[gulp, gulp, gulp]

with the stars burning and exploding.

Day 40 | Five of ‘Em! | We’re Doing the Wild Thing, Booze-Free in da’ Hood!

The intense climax of sexual energy after a good round of sex or masturbation. It’s as if your life flashes before your very eyes as you stare blankly into the walls or ceiling while the violent [deliciously yummy] sensation courses through your body. You may let out a low, soft moan or a good, loud yell during an orgasm. Strength of the orgasm varies on mood and stamina of the sex parter. [I ride solo with Husband beside me] The better the mood and the greater the energy, the stronger the orgasm is. Best damn feeling in the world. —Urban Dictionary; my number 1 definition on anything

felt the burden lifting from my back.

Day 38 | Clean as a Flemish Interior | Down 15 Pounds; 51 to Go

Hey! Look out for the fat chick on the bike weaving through traffic!

That chick be me.

The 7-mile ride in the noontime 95-degree heat served as a kick-up-my-heels kind of release following four consecutive interviews with marketing managers at EMC.

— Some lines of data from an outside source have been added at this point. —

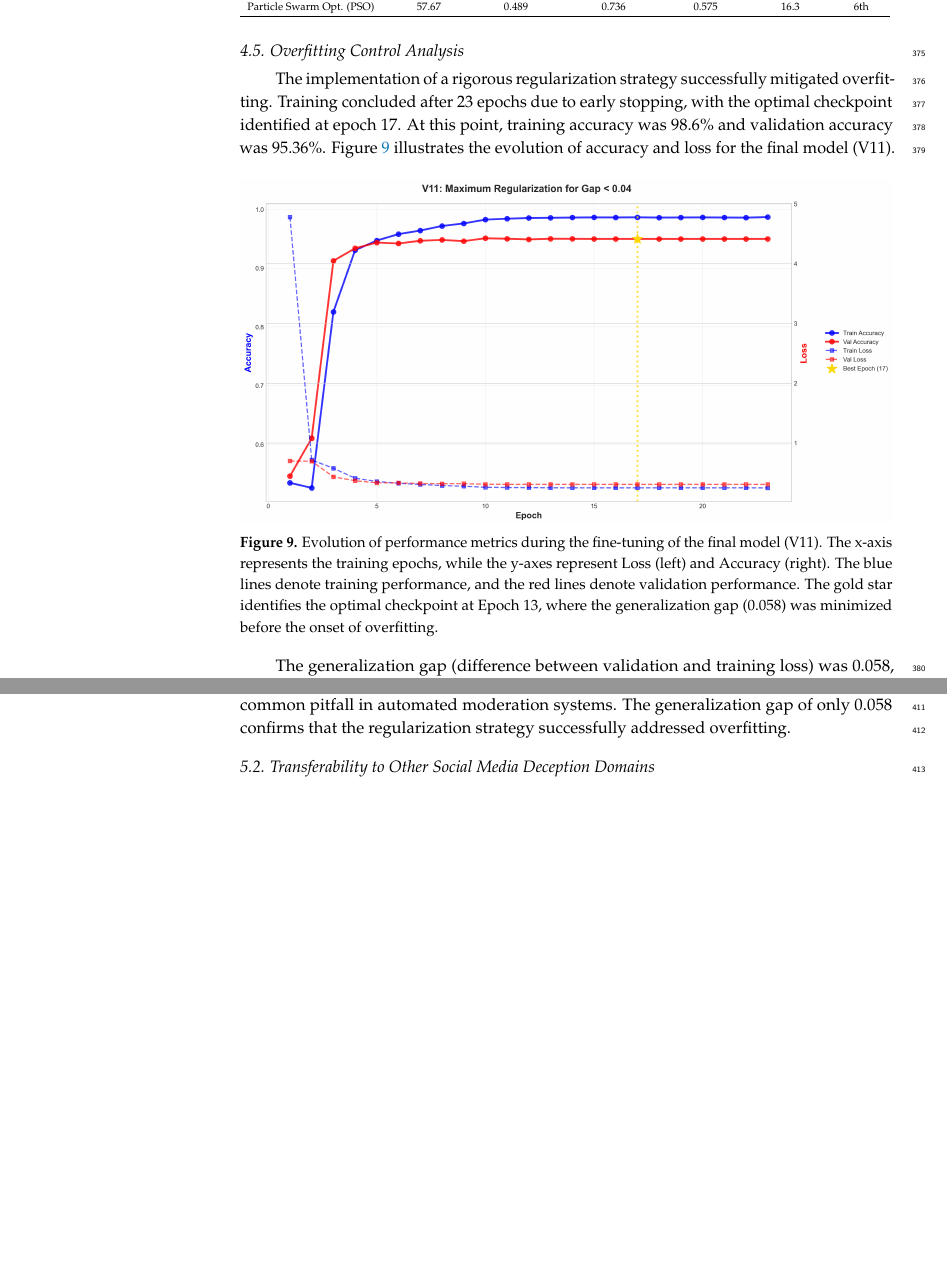
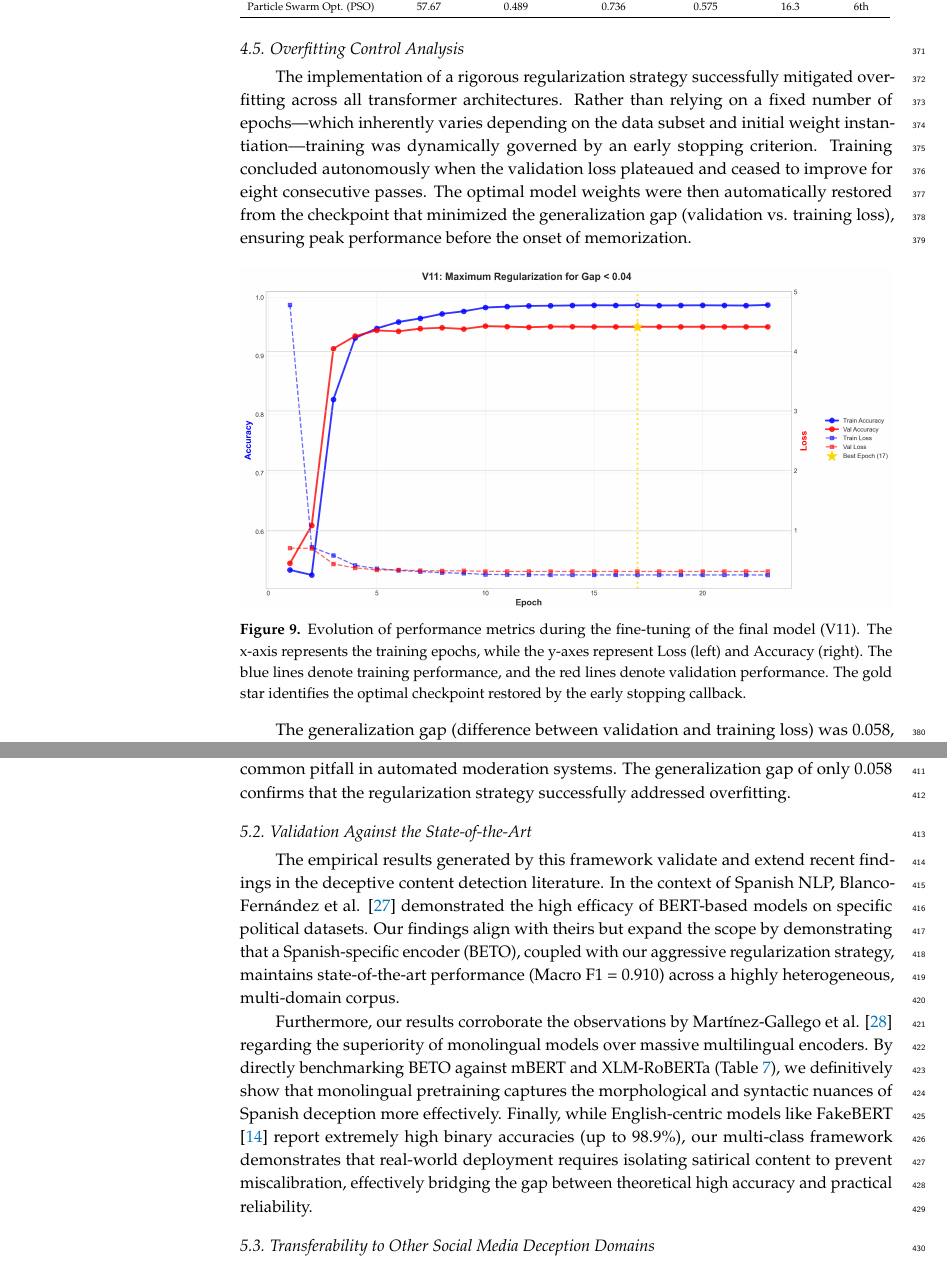
Before and after one commit to gabrielhuav/Spanish-FakeNews-Detection-App, a LaTeX paper (MDPI_template/MDPI_template/Informatics/MDPI_template_ACS/template.tex): two parts of pages 16 and 18 of 22, joined at a grey line, cut so that both start at the same text, the shorter picture padded with empty space. Compiled offline with pdfLaTeX.

Commit message:
Review No.1 - Reviewer 2
Detailed Breakdown:

1. Abstract readability and clarity: Action taken: The abstract has been completely rewritten to improve readability, flow, and conciseness. It now clearly outlines the three-stage framework, explicitly mentions the updated 3-class methodology (Real, Fake, Satire), and highlights the final benchmark results utilizing the BETO encoder, ensuring the reader grasps the core contributions immediately.

2. Consistency of quality metrics: Action taken: We thoroughly reviewed all tables (Tables 6, 7, and 8) and text to ensure a unified format for quality metrics. Furthermore, we added a clarifying paragraph in Section 3.4 (Evaluation Metrics) explicitly stating that macro-averaged scores are utilized consistently throughout all baselines and transformer evaluations to guarantee equitable assessment across majority and minority classes.

3. Removal of the "best epoch" parameter as a study focus: Action taken: We agree with the reviewer that the number of epochs is an empirical artifact rather than a fixed parameter. We have removed explicit claims regarding specific "best epochs" from the text and figure captions. Section 4.5 (Overfitting Control Analysis) was heavily revised to shift the focus toward the dynamic Early Stopping mechanism and optimal checkpoint restoration, rather than fixed epoch counts.

4. Validation against State-of-the-Art (SOTA) in the discussion: Action taken: A new subsection (Section 5.2: Validation Against the State-of-the-Art) has been added to the Discussion. In this section, we explicitly correlate our empirical findings with recent literature. We validated our approach by comparing our monolingual model's superiority (BETO) against the findings of Martínez-Gallego et al. and Blanco-Fernández et al., and we contrasted our multi-class robustness against binary English-centric models like FakeBERT.

```diff
--- a/MDPI_template/MDPI_template/Informatics/MDPI_template_ACS/template.tex
+++ b/MDPI_template/MDPI_template/Informatics/MDPI_template_ACS/template.tex
@@ -58,7 +58,7 @@ $^{1}$ \quad Department of Systems, Autonomous Metropolitan University (UAM), Az
 
 %=================================================================
 % Abstract
-\abstract{Social media platforms have become primary vectors for the dissemination of misinformation, yet the development of effective detection systems remains largely confined to English-language resources.  This paper presents a systematic and transferable framework for fine-tuning pretrained transformer models to detect domain-specific deceptive content on social media, addressing the broader methodological gap in how these models are adapted for specialized tasks. The proposed framework is structured as a three-stage pipeline: (1) corpus unification—aggregating and standardizing fragmented datasets into a single balanced resource; (2) systematic regularization—a disciplined hyperparameter optimization strategy combining aggressive dropout, L2 regularization, learning rate scheduling, and early stopping to control overfitting during fine-tuning; and (3) production deployment—containerizing the optimized model as a web application for real-time inference. The framework is validated through a case study on Spanish-language fake news detection, a critically underserved domain. A unified corpus of 61,674 Spanish news articles was constructed from four heterogeneous sources, achieving near-perfect class balance (49.8\% fake, 50.2\% real). Through over 500 GPU hours of systematic experimentation, the proposed regularization strategy for DistilBERT (Distilled Bidirectional Encoder Representations from Transformers) achieved 95.36\% accuracy with a validation-training loss gap of only 0.058, representing a 23.33 percentage point improvement over metaheuristic-optimized classical baselines. The resulting model was deployed as a Docker-containerized web application capable of real-time URL analysis. Crucially, the framework is designed to be domain-agnostic: the same pipeline can be applied to other forms of social media deception—including investment scams, fraudulent e-commerce pages, and phishing content—by substituting the training corpus. The complete framework—corpus, model, and application—is publicly available to support reproducibility and further research.}
+\abstract{While social media platforms are primary vectors for misinformation, automated detection systems remain largely confined to English. This paper presents a transferable, three-stage framework for fine-tuning transformer models to detect domain-specific deceptive content in Spanish. The pipeline comprises: (1) corpus unification, merging fragmented datasets into a balanced 61,674-article resource mapped into three classes (Real, Fake, Satire) to prevent stylistic confounding; (2) systematic model optimization, extensively benchmarking classical metaheuristics against eight transformer architectures (including mBERT, XLM-RoBERTa, and BETO) using aggressive regularization to prevent overfitting; and (3) production deployment, encapsulating the optimized model as a containerized web application for real-time inference. Through rigorous experimentation, the Spanish-specific BETO encoder emerged as the state-of-the-art for this task, achieving an 89.18\% overall accuracy and a perfect 1.0 F1-score in isolating satire from malicious fake news. Adversarial robustness tests demonstrated the model's reliance on deep semantic patterns rather than outlet-specific vocabulary. Crucially, the methodology is domain-agnostic: by substituting the training corpus, the same framework can be redeployed to combat diverse digital threats, such as investment scams and phishing. The complete framework, dataset, and application are open-source to support reproducible research and practical digital self-defense.}
 
 % Keywords
 \keyword{misinformation detection; transformer fine-tuning; social media analysis; domain-specific NLP; systematic regularization; DistilBERT; transferable framework; Spanish fake news; web application deployment}
@@ -473,12 +473,12 @@ Particle Swarm Opt. (PSO) & 57.67 & 0.489 & 0.736 & 0.575 & 16.3 & 6th \\
 \end{table}
 
 \subsection{Overfitting Control Analysis}
-The implementation of a rigorous regularization strategy successfully mitigated overfitting. Training concluded after 23 epochs due to early stopping, with the optimal checkpoint identified at epoch 17. At this point, training accuracy was 98.6\% and validation accuracy was 95.36\%{}. Figure \ref{fig:training_curves} illustrates the evolution of accuracy and loss for the final model (V11).
+The implementation of a rigorous regularization strategy successfully mitigated overfitting across all transformer architectures. Rather than relying on a fixed number of epochs—which inherently varies depending on the data subset and initial weight instantiation—training was dynamically governed by an early stopping criterion. Training concluded autonomously when the validation loss plateaued and ceased to improve for eight consecutive passes. The optimal model weights were then automatically restored from the checkpoint that minimized the generalization gap (validation vs. training loss), ensuring peak performance before the onset of memorization.
 
 \begin{figure}[H]
 \centering
 \includegraphics[width=\textwidth]{Figures/training_curves.png}
-\caption{Evolution of performance metrics during the fine-tuning of the final model (V11). The x-axis represents the training epochs, while the y-axes represent Loss (left) and Accuracy (right). The blue lines denote training performance, and the red lines denote validation performance. The gold star identifies the optimal checkpoint at Epoch 13, where the generalization gap (0.058) was minimized before the onset of overfitting.}
+\caption{Evolution of performance metrics during the fine-tuning of the final model (V11). The x-axis represents the training epochs, while the y-axes represent Loss (left) and Accuracy (right). The blue lines denote training performance, and the red lines denote validation performance. The gold star identifies the optimal checkpoint restored by the early stopping callback.}
 \label{fig:training_curves}
 \end{figure}
 
@@ -508,6 +508,11 @@ This study proposed a systematic and transferable framework for fine-tuning pret
 The primary technical contribution lies not in the final accuracy figure, but in the systematic and reproducible nature of the optimization process. By documenting the full hyperparameter trajectory (Table \ref{tab:hyperparam_evolution})—including failed configurations—this work provides a practical blueprint that practitioners can adapt for their own detection tasks. The aggressive regularization strategy (high dropout of 0.7 and strong L2 regularization of 0.5) was identified as critical for preventing overfitting when fine-tuning on domain-specific corpora of moderate size, a challenge that is universal across detection domains, not specific to fake news.
 
 The resulting DistilBERT model demonstrates strong semantic robustness. Unlike the TF-IDF baseline, which relies on keyword frequency and struggles with sarcasm or subtle linguistic cues, the transformer model effectively captures contextual dependencies. This is evidenced by its high Specificity (94.5\%), indicating that the model is exceptionally strong at distinguishing deceptive content without aggressively flagging legitimate content—a common pitfall in automated moderation systems. The generalization gap of only 0.058 confirms that the regularization strategy successfully addressed overfitting.
+
+\subsection{Validation Against the State-of-the-Art}
+The empirical results generated by this framework validate and extend recent findings in the deceptive content detection literature. In the context of Spanish NLP, Blanco-Fernández et al. \citep{blanco2024enhancing} demonstrated the high efficacy of BERT-based models on specific political datasets. Our findings align with theirs but expand the scope by demonstrating that a Spanish-specific encoder (BETO), coupled with our aggressive regularization strategy, maintains state-of-the-art performance (Macro F1 = 0.910) across a highly heterogeneous, multi-domain corpus.
+
+Furthermore, our results corroborate the observations by Martínez-Gallego et al. \citep{martinez2021fake} regarding the superiority of monolingual models over massive multilingual encoders. By directly benchmarking BETO against mBERT and XLM-RoBERTa (Table \ref{tab:transformer_benchmarking}), we definitively show that monolingual pretraining captures the morphological and syntactic nuances of Spanish deception more effectively. Finally, while English-centric models like FakeBERT \citep{kaliyar2021fakebert} report extremely high binary accuracies (up to 98.9\%), our multi-class framework demonstrates that real-world deployment requires isolating satirical content to prevent miscalibration, effectively bridging the gap between theoretical high accuracy and practical reliability.
 
 \subsection{Transferability to Other Social Media Deception Domains}
 A central claim of this work is that the proposed three-stage framework is transferable beyond fake news detection. The architecture of the pipeline—corpus unification, systematic regularization, containerized deployment—is explicitly domain-agnostic. To illustrate this transferability, consider the following concrete scenarios where the same framework could be applied by substituting only the training corpus:
```
Also changed, not shown: MDPI_template/MDPI_template/Informatics/MDPI_template_ACS/template.tex (2 more changed lines).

I had given myself plenty of time to get there, but came to a grinding halt due to construction and then hit a detour and a patch of country road that sprawled on and on in the wrong direction.

This got me into a state well beyond, calm, cool and collected—the requisite demeanor for interviewing forgone—being hungover and mired in brain fog, fortunately, more than 30 days behind me.

Breathless, frantic—muttering the type of words you keep from techy white-collar employers.

That’s how I am when I zip into a parking space on the EMC campus. In a Tourette’s fit. Anyone watching the surveillance camera or gazing out the window amid a ho-hum meeting, can witness the car [ironically, a Honda Fit] bumping up against the curb, my upper body lunging into the steering wheel and the clip in my hair making a beeline for the windshield.

Out of the Fit.

Kick flip-flops aside for loafers, slip on a wool-lined jacket, flatten hair to ears, mush lipstick on my lower lip. Make way to reception looking as if I have a pee-emergency and about to dump the entire contents of my bladder.

[It’s happened]

Trapper John M.D. is there behind the desk, greets me.

It’s obvious I’m flustered, bustered and late for something important, like a meeting that yields potential income and stability. My vibe casts ringlets of angst in the cool, quiet interior.

“Aw, hell, traffic in Framingham was a mess!”

He smiles and assures me everything will be fine; has a pleasing way about him.

You know, like Trapper.

I tell him the name of the hiring manager, say, “is it too early for a martini?”

A martini?

My last stint at EMC ended a year ago, a tedious project, but good experience and brand name for the resume. The tedium, though?

I came home thirsty.

And quenched that thirst.

Trapper winks and says, cupping his hand over his mouth so no one would hear, well, the weekend’s not that far off.

Voice inside my head:

You’re putting the wrong foot forward. Quick, take it back.

I’m grimacing. “Just kidding about the martini.”

He tells me Liz-beth is running five to ten minutes late. She’s in a meeting.

Maybe overlooking the parking lot.

I collect myself.

Use the restroom; look in the mirror. The new mascara is not dark brown but black and I appear to be a avid enthusiast for Marilyn Manson. Too bad I didn’t switch on the bathroom light this morning.

Despite my get-up—goth and disheveled—I will tell you that at the end of the interviews, one of out of the four peeps, said “I feel very positive about your qualifications” [he was a cute 30-something, sexy] and another said [a chatty Director-woman on the phone], “I am super-impressed with you.”

[It’s because you can’t see me, honey]

Will an offer manifest on Monday?

If I do get the job, it’ll be different this time.

I have the momentum of going-without behind me to keep from getting thirsty.